• _Problem requirements_: Scan the records below. List lines holding "reference".

*** Block opens ***

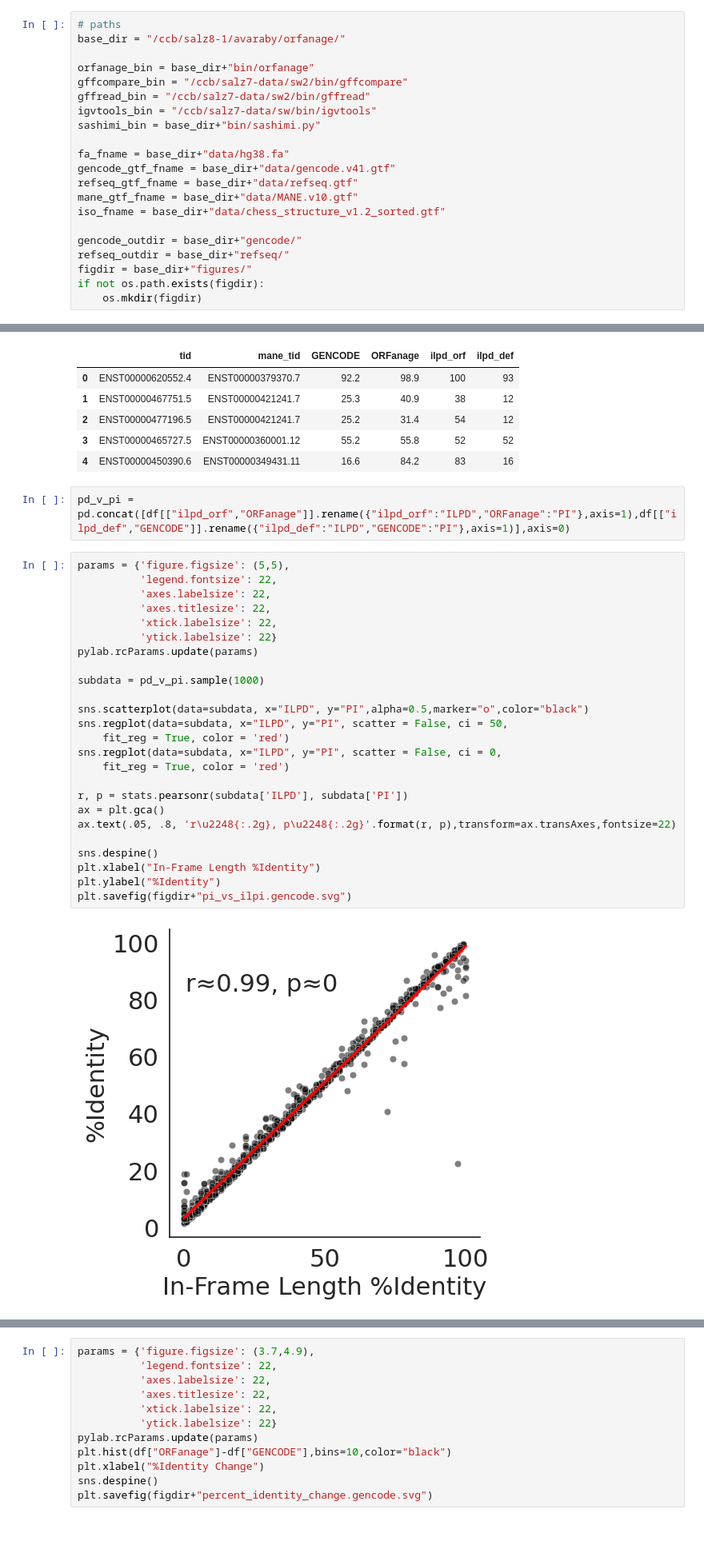
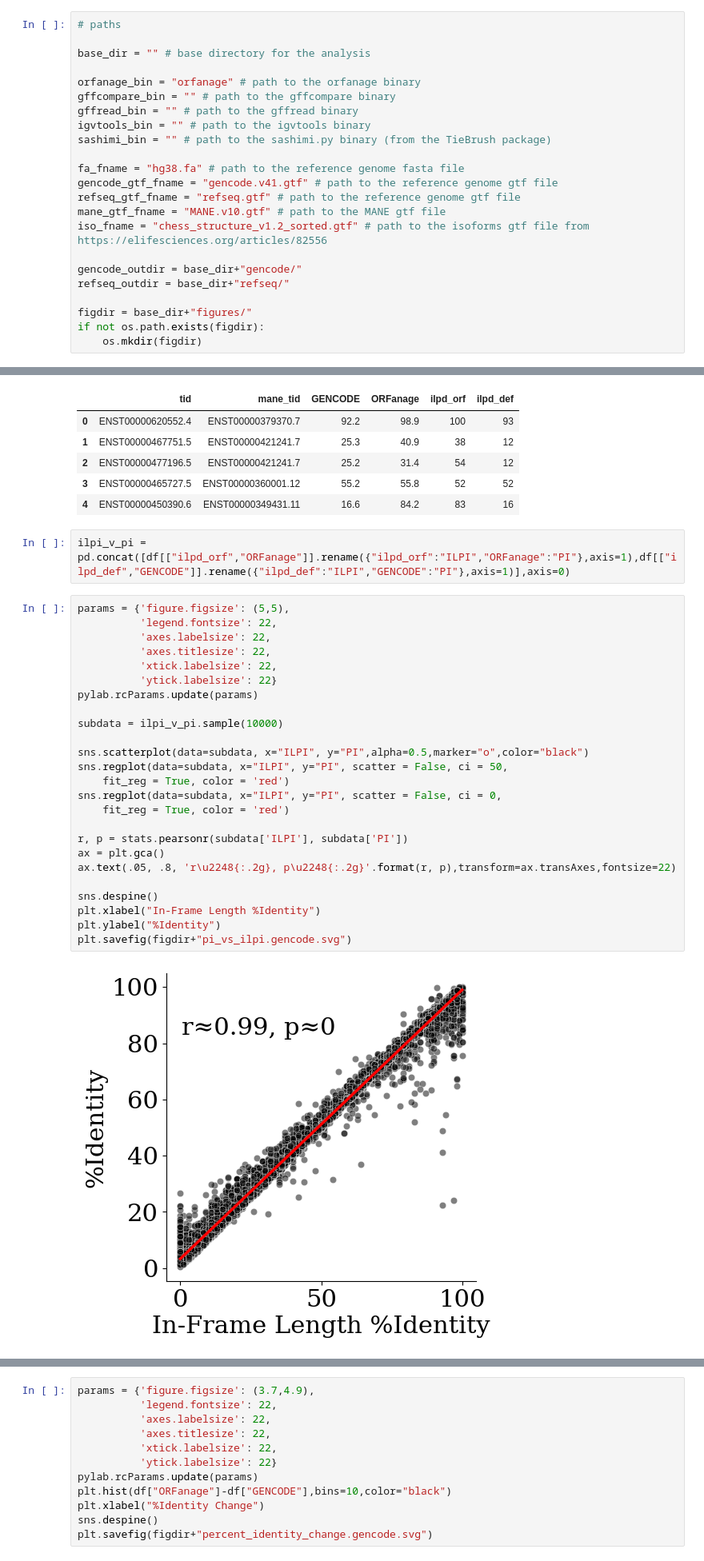
Before and after one commit to alevar/ORFanage_tests, a Jupyter notebook: align.ipynb, the cells around one changed output, grey strips where cells are left out. Shown at 80% size. Saved outputs shown, nothing was run; the diff lists cells and outputs as text; blank space fills up the shorter version.

```diff
--- a/align.ipynb
+++ b/align.ipynb
@@ -45,22 +42,24 @@ sys.path.insert(0, "/ccb/salz8-1/avaraby/orfanage/soft")
 %aimport definitions
 # %%
 # paths
-base_dir = "/ccb/salz8-1/avaraby/orfanage/"
 
-orfanage_bin = base_dir+"bin/orfanage"
-gffcompare_bin = "/ccb/salz7-data/sw2/bin/gffcompare"
-gffread_bin = "/ccb/salz7-data/sw2/bin/gffread"
-igvtools_bin = "/ccb/salz7-data/sw/bin/igvtools"
-sashimi_bin = base_dir+"bin/sashimi.py"
+base_dir = "" # base directory for the analysis
 
-fa_fname = base_dir+"data/hg38.fa"
-gencode_gtf_fname = base_dir+"data/gencode.v41.gtf"
-refseq_gtf_fname = base_dir+"data/refseq.gtf"
-mane_gtf_fname = base_dir+"data/MANE.v10.gtf"
-iso_fname = base_dir+"data/chess_structure_v1.2_sorted.gtf"
+orfanage_bin = "orfanage" # path to the orfanage binary
+gffcompare_bin = "" # path to the gffcompare binary
+gffread_bin = "" # path to the gffread binary
+igvtools_bin = "" # path to the igvtools binary
+sashimi_bin = "" # path to the sashimi.py binary (from the TieBrush package)
+
+fa_fname = "hg38.fa" # path to the reference genome fasta file
+gencode_gtf_fname = "gencode.v41.gtf" # path to the reference genome gtf file
+refseq_gtf_fname = "refseq.gtf" # path to the reference genome gtf file
+mane_gtf_fname = "MANE.v10.gtf" # path to the MANE gtf file
+iso_fname = "chess_structure_v1.2_sorted.gtf" # path to the isoforms gtf file from https://elifesciences.org/articles/82556
 
 gencode_outdir = base_dir+"gencode/"
 refseq_outdir = base_dir+"refseq/"
+
 figdir = base_dir+"figures/"
 if not os.path.exists(figdir):
     os.mkdir(figdir)
@@ -299,31 +270,31 @@ df.head()
 | 3 | ENST00000465727.5 | ENST00000360001.12 | 55.2 | 55.8 | 52 | 52 |
 | 4 | ENST00000450390.6 | ENST00000349431.11 | 16.6 | 84.2 | 83 | 16 |
 # %%
-pd_v_pi = pd.concat([df[["ilpd_orf","ORFanage"]].rename({"ilpd_orf":"ILPD","ORFanage":"PI"},axis=1),df[["ilpd_def","GENCODE"]].rename({"ilpd_def":"ILPD","GENCODE":"PI"},axis=1)],axis=0)
+ilpi_v_pi = pd.concat([df[["ilpd_orf","ORFanage"]].rename({"ilpd_orf":"ILPI","ORFanage":"PI"},axis=1),df[["ilpd_def","GENCODE"]].rename({"ilpd_def":"ILPI","GENCODE":"PI"},axis=1)],axis=0)
 # %%
 params = {'figure.figsize': (5,5),
           'legend.fontsize': 22,
           'axes.labelsize': 22,
           'axes.titlesize': 22,
           'xtick.labelsize': 22,
           'ytick.labelsize': 22}
 pylab.rcParams.update(params)
 
-subdata = pd_v_pi.sample(1000)
+subdata = ilpi_v_pi.sample(10000)
 
-sns.scatterplot(data=subdata, x="ILPD", y="PI",alpha=0.5,marker="o",color="black")
-sns.regplot(data=subdata, x="ILPD", y="PI", scatter = False, ci = 50,
+sns.scatterplot(data=subdata, x="ILPI", y="PI",alpha=0.5,marker="o",color="black")
+sns.regplot(data=subdata, x="ILPI", y="PI", scatter = False, ci = 50,
     fit_reg = True, color = 'red')
-sns.regplot(data=subdata, x="ILPD", y="PI", scatter = False, ci = 0,
+sns.regplot(data=subdata, x="ILPI", y="PI", scatter = False, ci = 0,
     fit_reg = True, color = 'red')
 
-r, p = stats.pearsonr(subdata['ILPD'], subdata['PI'])
+r, p = stats.pearsonr(subdata['ILPI'], subdata['PI'])
 ax = plt.gca()
 ax.text(.05, .8, 'r\u2248{:.2g}, p\u2248{:.2g}'.format(r, p),transform=ax.transAxes,fontsize=22)
 
 sns.despine()
 plt.xlabel("In-Frame Length %Identity")
 plt.ylabel("%Identity")
 plt.savefig(figdir+"pi_vs_ilpi.gencode.svg")
 # %% [output]
-[figure, old version]
+[figure, new version]
```
Also changed, not shown: parts of 8 cells of this notebook, 12 other files.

*** Block closes ***

• _Exercise solution_:
+fa_fname = "hg38.fa" # path to the reference genome fasta file
+gencode_gtf_fname = "gencode.v41.gtf" # path to the reference genome gtf file
+refseq_gtf_fname = "refseq.gtf" # path to the reference genome gtf file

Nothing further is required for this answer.